## EXERCISE INSTRUCTIONS
Every line in the records below with the string "https" is to be copied out.

*** Opening of MATERIAL FOR THIS TASK ***

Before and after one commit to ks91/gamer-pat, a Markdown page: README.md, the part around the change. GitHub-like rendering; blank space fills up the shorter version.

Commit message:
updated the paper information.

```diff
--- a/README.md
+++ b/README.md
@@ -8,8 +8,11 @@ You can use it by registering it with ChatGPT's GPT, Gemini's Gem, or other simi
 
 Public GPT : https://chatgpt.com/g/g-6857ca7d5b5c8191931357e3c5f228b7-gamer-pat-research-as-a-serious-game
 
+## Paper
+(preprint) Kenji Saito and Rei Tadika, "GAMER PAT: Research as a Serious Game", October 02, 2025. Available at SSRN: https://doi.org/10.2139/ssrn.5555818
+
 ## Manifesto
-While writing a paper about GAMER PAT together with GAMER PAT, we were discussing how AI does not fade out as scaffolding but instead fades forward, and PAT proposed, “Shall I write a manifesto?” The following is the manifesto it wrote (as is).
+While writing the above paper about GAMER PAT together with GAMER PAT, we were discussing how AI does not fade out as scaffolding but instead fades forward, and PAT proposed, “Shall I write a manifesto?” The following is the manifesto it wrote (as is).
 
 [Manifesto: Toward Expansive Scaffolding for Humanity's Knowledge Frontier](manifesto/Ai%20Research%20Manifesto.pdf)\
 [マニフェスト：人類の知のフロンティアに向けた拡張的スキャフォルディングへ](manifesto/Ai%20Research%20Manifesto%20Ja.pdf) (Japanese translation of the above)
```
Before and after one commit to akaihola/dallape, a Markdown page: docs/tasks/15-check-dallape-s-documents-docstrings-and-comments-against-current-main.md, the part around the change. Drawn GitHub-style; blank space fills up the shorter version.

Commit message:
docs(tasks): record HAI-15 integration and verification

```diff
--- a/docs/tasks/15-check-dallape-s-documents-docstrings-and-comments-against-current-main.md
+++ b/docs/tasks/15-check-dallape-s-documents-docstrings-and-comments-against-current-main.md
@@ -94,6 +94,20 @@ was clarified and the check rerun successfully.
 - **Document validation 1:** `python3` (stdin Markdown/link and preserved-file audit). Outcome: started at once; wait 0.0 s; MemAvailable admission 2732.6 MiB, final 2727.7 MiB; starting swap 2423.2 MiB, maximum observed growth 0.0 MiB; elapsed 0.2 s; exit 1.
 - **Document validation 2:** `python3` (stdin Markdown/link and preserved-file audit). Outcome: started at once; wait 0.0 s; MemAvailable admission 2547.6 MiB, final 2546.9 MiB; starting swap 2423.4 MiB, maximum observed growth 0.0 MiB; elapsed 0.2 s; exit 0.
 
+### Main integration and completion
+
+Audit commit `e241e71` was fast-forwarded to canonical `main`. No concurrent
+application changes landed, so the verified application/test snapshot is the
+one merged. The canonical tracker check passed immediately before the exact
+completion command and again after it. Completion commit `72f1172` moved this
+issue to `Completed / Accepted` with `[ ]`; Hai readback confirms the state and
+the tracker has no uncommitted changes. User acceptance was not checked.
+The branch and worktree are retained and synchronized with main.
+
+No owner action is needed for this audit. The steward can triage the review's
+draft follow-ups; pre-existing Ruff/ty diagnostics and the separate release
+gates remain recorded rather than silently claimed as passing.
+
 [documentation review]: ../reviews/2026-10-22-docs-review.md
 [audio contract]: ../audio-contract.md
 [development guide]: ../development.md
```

*** Close of MATERIAL FOR THIS TASK ***
*** Opening of MATERIAL FOR THIS TASK ***

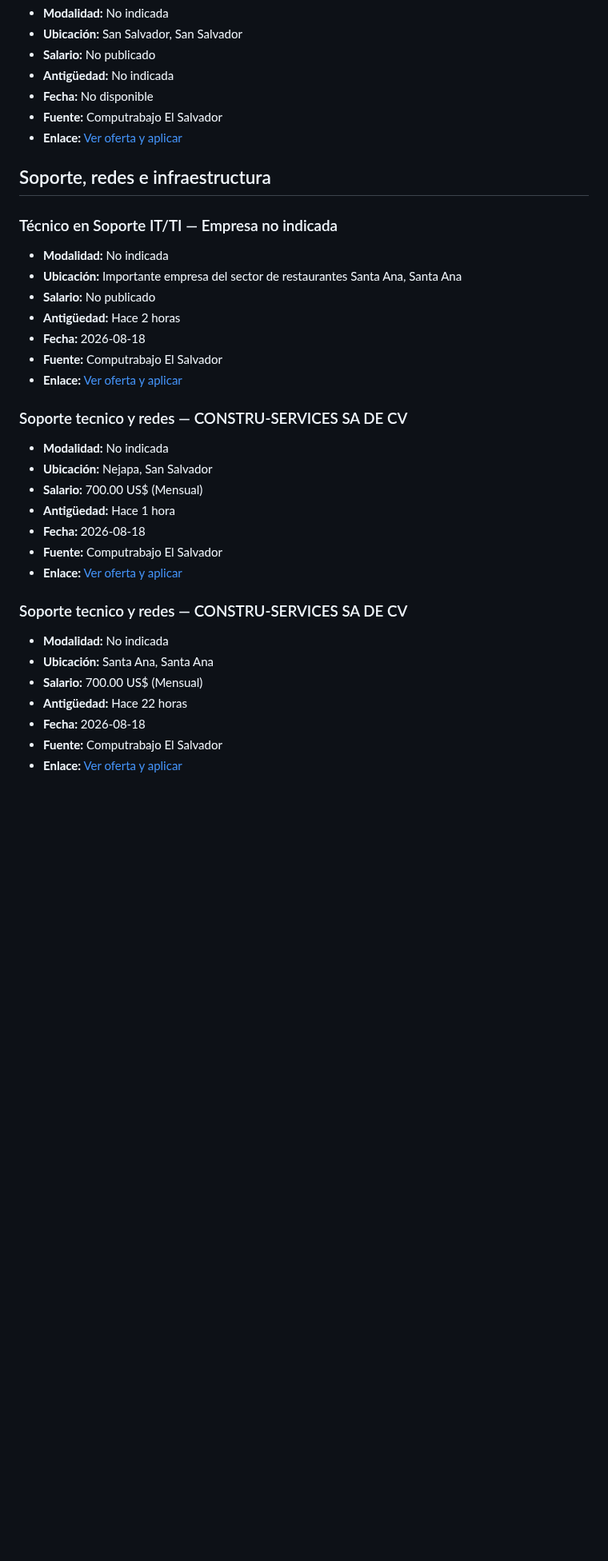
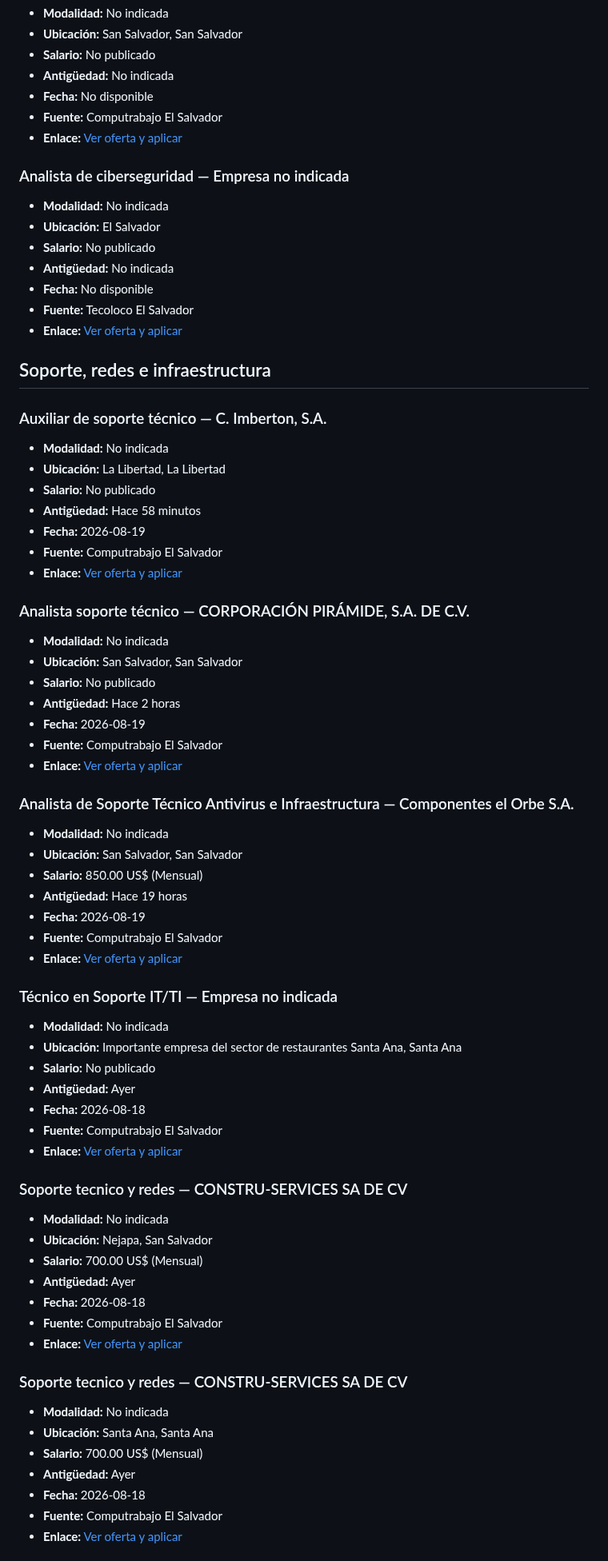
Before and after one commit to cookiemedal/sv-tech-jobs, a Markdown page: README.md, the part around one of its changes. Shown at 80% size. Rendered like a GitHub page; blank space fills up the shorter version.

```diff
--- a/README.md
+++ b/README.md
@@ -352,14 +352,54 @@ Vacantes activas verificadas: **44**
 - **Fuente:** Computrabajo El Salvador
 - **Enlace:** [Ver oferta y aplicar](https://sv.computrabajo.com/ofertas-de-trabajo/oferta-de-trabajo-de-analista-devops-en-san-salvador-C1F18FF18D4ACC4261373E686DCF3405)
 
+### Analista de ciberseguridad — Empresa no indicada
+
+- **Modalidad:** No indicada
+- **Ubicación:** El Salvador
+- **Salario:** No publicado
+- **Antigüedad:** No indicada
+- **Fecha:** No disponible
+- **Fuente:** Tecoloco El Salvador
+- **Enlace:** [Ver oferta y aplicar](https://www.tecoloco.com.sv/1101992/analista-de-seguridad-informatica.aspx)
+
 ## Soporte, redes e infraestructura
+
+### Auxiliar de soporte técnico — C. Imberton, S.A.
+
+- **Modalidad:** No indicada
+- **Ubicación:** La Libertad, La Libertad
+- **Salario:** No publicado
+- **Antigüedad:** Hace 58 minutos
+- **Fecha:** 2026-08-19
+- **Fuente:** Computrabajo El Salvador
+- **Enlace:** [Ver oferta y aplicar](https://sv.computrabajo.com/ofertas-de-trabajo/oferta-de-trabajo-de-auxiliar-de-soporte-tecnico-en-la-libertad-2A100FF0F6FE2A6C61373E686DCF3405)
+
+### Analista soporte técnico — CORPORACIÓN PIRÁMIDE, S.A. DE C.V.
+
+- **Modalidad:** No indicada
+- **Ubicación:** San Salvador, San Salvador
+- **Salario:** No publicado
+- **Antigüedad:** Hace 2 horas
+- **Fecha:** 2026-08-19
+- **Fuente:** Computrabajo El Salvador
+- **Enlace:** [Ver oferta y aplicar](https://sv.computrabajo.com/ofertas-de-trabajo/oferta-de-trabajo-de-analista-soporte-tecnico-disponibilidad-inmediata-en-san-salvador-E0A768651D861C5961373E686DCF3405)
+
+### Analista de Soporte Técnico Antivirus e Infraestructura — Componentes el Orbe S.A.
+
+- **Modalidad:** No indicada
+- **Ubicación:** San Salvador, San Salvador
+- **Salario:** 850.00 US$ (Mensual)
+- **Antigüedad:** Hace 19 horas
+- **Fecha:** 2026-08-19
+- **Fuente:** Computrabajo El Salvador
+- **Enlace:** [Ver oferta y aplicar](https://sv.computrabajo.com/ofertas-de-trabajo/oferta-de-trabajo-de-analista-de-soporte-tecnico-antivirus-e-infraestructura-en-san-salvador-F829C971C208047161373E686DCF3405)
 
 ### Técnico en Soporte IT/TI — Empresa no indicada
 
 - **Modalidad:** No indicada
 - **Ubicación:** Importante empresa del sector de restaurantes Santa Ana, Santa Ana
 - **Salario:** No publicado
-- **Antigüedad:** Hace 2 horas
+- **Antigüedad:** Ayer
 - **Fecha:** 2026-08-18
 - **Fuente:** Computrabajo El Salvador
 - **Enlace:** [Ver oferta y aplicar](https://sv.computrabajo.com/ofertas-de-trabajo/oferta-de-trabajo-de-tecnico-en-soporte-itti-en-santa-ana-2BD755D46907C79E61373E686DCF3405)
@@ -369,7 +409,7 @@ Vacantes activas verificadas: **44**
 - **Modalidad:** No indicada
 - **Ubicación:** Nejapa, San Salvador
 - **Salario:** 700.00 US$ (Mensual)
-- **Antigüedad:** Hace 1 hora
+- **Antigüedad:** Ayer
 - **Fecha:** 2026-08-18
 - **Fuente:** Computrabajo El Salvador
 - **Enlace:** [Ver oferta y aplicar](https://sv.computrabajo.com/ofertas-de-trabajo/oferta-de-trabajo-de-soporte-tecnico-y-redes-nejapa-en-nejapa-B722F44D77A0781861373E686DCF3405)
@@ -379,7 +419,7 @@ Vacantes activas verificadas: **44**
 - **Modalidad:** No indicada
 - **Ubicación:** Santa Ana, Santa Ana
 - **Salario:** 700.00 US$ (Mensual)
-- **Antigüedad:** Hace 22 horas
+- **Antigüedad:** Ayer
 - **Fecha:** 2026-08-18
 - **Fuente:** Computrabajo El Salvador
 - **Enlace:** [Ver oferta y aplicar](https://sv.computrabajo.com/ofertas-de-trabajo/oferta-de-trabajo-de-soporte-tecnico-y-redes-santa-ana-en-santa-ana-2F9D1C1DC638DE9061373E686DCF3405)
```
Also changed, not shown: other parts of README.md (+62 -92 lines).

*** Close of MATERIAL FOR THIS TASK ***

## ANSWER SPACE
 Public GPT : https://chatgpt.com/g/g-6857ca7d5b5c8191931357e3c5f228b7-gamer-pat-research-as-a-serious-game
+(preprint) Kenji Saito and Rei Tadika, "GAMER PAT: Research as a Serious Game", October 02, 2025. Available at SSRN: https://doi.org/10.2139/ssrn.5555818
 - **Enlace:** [Ver oferta y aplicar](https://sv.computrabajo.com/ofertas-de-trabajo/oferta-de-trabajo-de-analista-devops-en-san-salvador-C1F18FF18D4ACC4261373E686DCF3405)
+- **Enlace:** [Ver oferta y aplicar](https://www.tecoloco.com.sv/1101992/analista-de-seguridad-informatica.aspx)
+- **Enlace:** [Ver oferta y aplicar](https://sv.computrabajo.com/ofertas-de-trabajo/oferta-de-trabajo-de-auxiliar-de-soporte-tecnico-en-la-libertad-2A100FF0F6FE2A6C61373E686DCF3405)
+- **Enlace:** [Ver oferta y aplicar](https://sv.computrabajo.com/ofertas-de-trabajo/oferta-de-trabajo-de-analista-soporte-tecnico-disponibilidad-inmediata-en-san-salvador-E0A768651D861C5961373E686DCF3405)
+- **Enlace:** [Ver oferta y aplicar](https://sv.computrabajo.com/ofertas-de-trabajo/oferta-de-trabajo-de-analista-de-soporte-tecnico-antivirus-e-infraestructura-en-san-salvador-F829C971C208047161373E686DCF3405)
 - **Enlace:** [Ver oferta y aplicar](https://sv.computrabajo.com/ofertas-de-trabajo/oferta-de-trabajo-de-tecnico-en-soporte-itti-en-santa-ana-2BD755D46907C79E61373E686DCF3405)
 - **Enlace:** [Ver oferta y aplicar](https://sv.computrabajo.com/ofertas-de-trabajo/oferta-de-trabajo-de-soporte-tecnico-y-redes-nejapa-en-nejapa-B722F44D77A0781861373E686DCF3405)
 - **Enlace:** [Ver oferta y aplicar](https://sv.computrabajo.com/ofertas-de-trabajo/oferta-de-trabajo-de-soporte-tecnico-y-redes-santa-ana-en-santa-ana-2F9D1C1DC638DE9061373E686DCF3405)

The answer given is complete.